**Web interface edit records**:
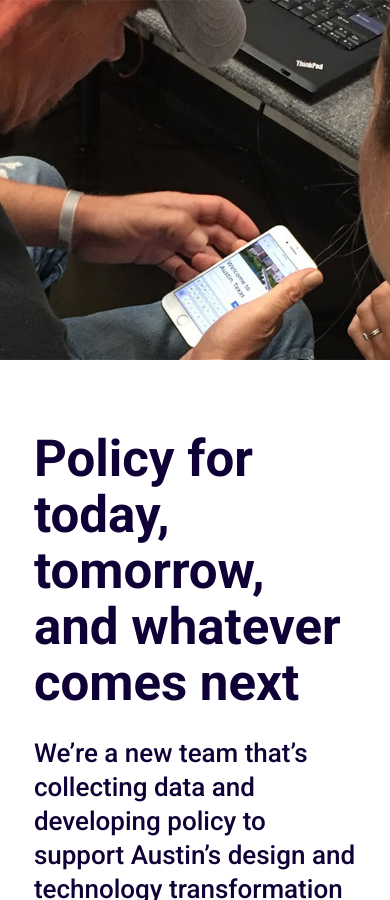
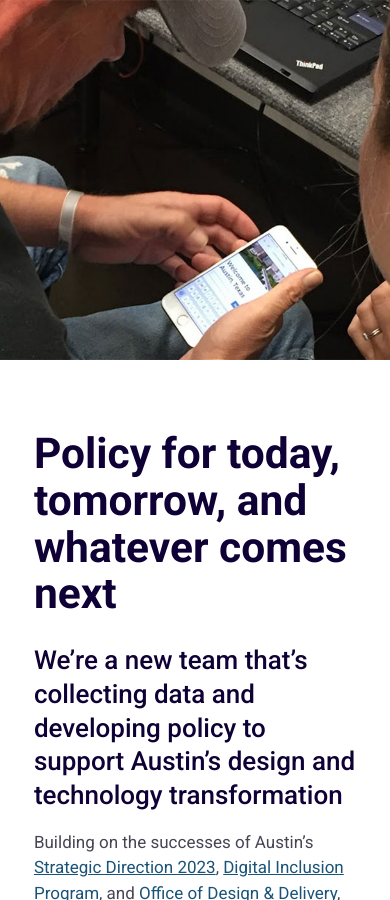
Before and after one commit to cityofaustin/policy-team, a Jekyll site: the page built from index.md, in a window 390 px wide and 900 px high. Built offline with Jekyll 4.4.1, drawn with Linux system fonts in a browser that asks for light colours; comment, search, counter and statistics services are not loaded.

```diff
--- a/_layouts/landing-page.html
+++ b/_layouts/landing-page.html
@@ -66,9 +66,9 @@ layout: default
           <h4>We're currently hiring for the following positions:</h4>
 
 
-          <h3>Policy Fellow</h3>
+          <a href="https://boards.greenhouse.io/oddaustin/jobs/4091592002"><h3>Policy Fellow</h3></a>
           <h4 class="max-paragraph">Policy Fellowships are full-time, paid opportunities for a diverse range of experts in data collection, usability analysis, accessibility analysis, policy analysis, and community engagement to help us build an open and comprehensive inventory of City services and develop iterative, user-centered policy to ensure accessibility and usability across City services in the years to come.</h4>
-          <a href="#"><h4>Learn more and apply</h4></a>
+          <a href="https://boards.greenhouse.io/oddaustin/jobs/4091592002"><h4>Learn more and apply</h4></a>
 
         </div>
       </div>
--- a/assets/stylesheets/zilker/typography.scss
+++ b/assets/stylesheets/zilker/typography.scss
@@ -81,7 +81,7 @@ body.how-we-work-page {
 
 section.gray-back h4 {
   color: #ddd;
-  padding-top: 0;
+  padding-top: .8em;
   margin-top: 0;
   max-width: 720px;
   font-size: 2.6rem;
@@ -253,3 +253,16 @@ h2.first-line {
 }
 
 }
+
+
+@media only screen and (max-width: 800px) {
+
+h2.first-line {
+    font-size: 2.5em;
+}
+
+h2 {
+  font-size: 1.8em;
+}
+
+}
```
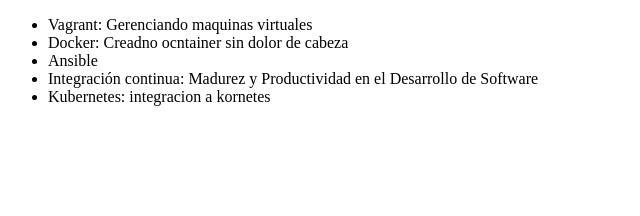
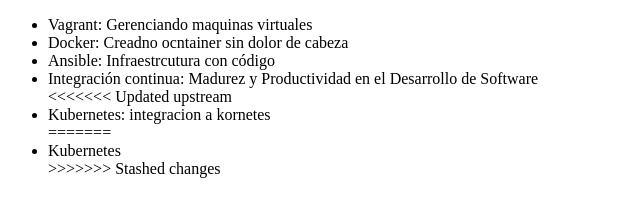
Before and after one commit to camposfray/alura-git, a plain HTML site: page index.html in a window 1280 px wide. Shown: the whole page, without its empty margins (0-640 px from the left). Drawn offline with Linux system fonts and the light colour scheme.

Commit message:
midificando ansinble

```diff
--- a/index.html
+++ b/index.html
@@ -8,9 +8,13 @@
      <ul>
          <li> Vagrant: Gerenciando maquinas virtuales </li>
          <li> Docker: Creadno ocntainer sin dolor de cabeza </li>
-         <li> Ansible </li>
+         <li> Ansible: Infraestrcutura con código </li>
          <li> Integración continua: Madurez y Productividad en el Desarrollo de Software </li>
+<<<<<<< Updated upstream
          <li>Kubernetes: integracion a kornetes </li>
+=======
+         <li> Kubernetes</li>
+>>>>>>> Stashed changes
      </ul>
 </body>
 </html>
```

**Try it**:
Show, from the records above, every line that includes "href".

**Written solution**:
+          <a href="https://boards.greenhouse.io/oddaustin/jobs/4091592002"><h3>Policy Fellow</h3></a>
-          <a href="#"><h4>Learn more and apply</h4></a>
+          <a href="https://boards.greenhouse.io/oddaustin/jobs/4091592002"><h4>Learn more and apply</h4></a>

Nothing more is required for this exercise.